“[NetProwler] puts the NIC in promiscuous mode and it just listens to…all the packets going by. It reassembles the packets and maintains what they call a session. It understands the source address, the destination address, the application being invoked, and the dialogue of commands between the source and destination address. It’s caching this information and comparing this dialogue to a database of known attack signatures,” Gordon said.
“If a source address starts to execute these sets of commands, it’s trying to exploit a known vulnerability. We can nail them right there in real time,” and alert the administrator by e-mail, pager or other forms of notification, Gordon said.
“The other thing we can do is reset the session, so we can terminate them actually trying to exploit that vulnerability. That’s the big difference [compared to] host-based which is running on the host and more often than not is identifying a threat after it occurs,” he said.
NetProwler did not have a Version 1.0 or 2.0, Gordon explained, because the product resulted from Axent’s acquisition in January of a company called Internet Tools. NetProwler is a rewritten derivative of Internet Tools’s product called ID-Trak, which Gordon said was at Version 2.2 at the time of acquisition.
One of the new features brought into NetProwler in the rewrite is called the Profiler.

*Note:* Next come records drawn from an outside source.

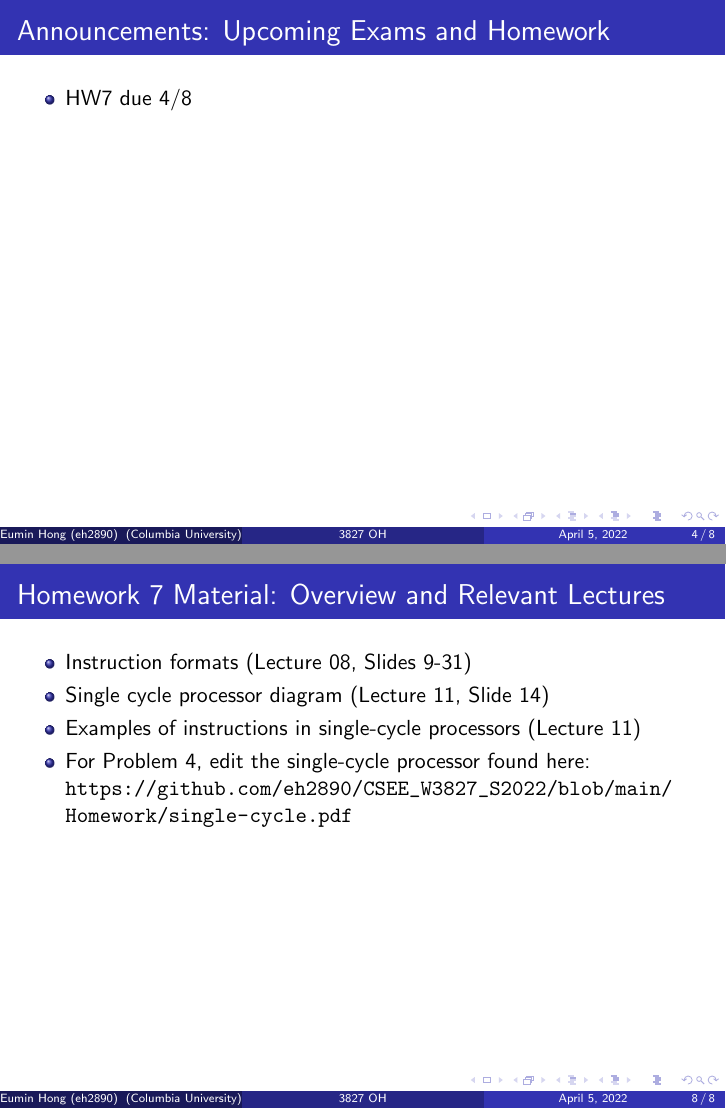
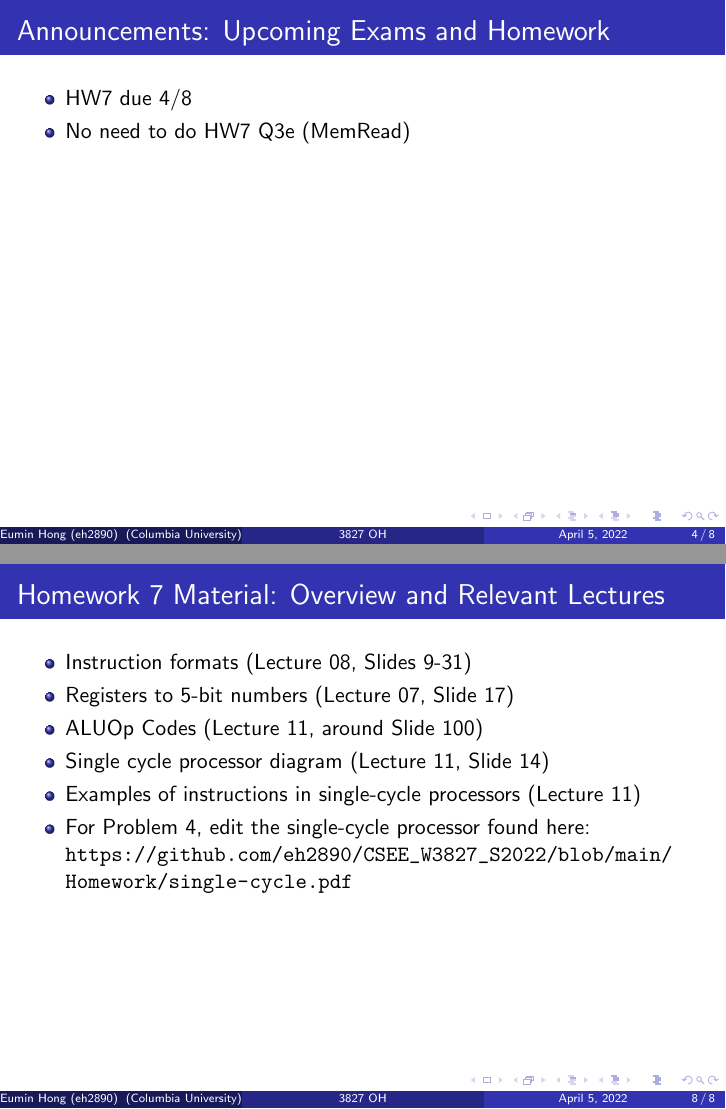
Before and after one commit to eh2890/CSEE_W3827_Sp2022, LaTeX slides (Office_Hours/Slides/3827_OH_Slides_04_05/3827_OH_Slides_04_05.tex): pages 4 and 8 of 8, joined at a grey line. Compiled offline with pdfLaTeX.

Commit message:
aluop, memread

```diff
--- a/Office_Hours/Slides/3827_OH_Slides_04_05/3827_OH_Slides_04_05.tex
+++ b/Office_Hours/Slides/3827_OH_Slides_04_05/3827_OH_Slides_04_05.tex
@@ -50,6 +50,7 @@
 \begin{frame}{\secname: \subsecname}
     \begin{itemize}
         \item HW7 due 4/8
+        \item No need to do HW7 Q3e (MemRead)
     \end{itemize}
 \end{frame}
 
@@ -76,6 +77,8 @@
 \begin{frame}{\secname: \subsecname}
     \begin{itemize}
         \item Instruction formats (Lecture 08, Slides 9-31)
+        \item Registers to $5$-bit numbers (Lecture 07, Slide 17)
+        \item ALUOp Codes (Lecture 11, around Slide 100)
         \item Single cycle processor diagram (Lecture 11, Slide 14)
         \item Examples of instructions in single-cycle processors (Lecture 11)
         \item For Problem 4, edit the single-cycle processor found here: \url{https://github.com/eh2890/CSEE_W3827_S2022/blob/main/Homework/single-cycle.pdf}
```
Also changed, not shown: Office_Hours/Slides/3827_OH_Slides_04_05/3827_OH_Slides_04_05.pdf.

“When you install the system, you provide an IP address range, and it goes in that range and does some minor port scans and determines what hosts are running and what applications are running on those hosts. Then it dynamically loads the attack signatures that relate to protecting just those hosts and applications. Basically, it autoconfigurates,” Gordon said.
“That gives us efficiency, since we’re only going to monitor for the applications we’re protecting.”
NetProwler also features a custom attack signature definition wizard for internally designed applications. Gordon said the drag-and-drop interface with keywords allows users to create signatures without any programming knowledge.
“Our product doesn’t require any programming. Anyone who has a good working knowledge of networks and of their application would be adept enough to create their own attack signatures,” he said.
Another feature is on-the-fly signature updates so the system does not have to be shut down for updates.
NetProwler has a suggest price starting at US$7,995.
Axent in Rockville, Md., is at (301) 258-5043 or on the Web at www.axent.com.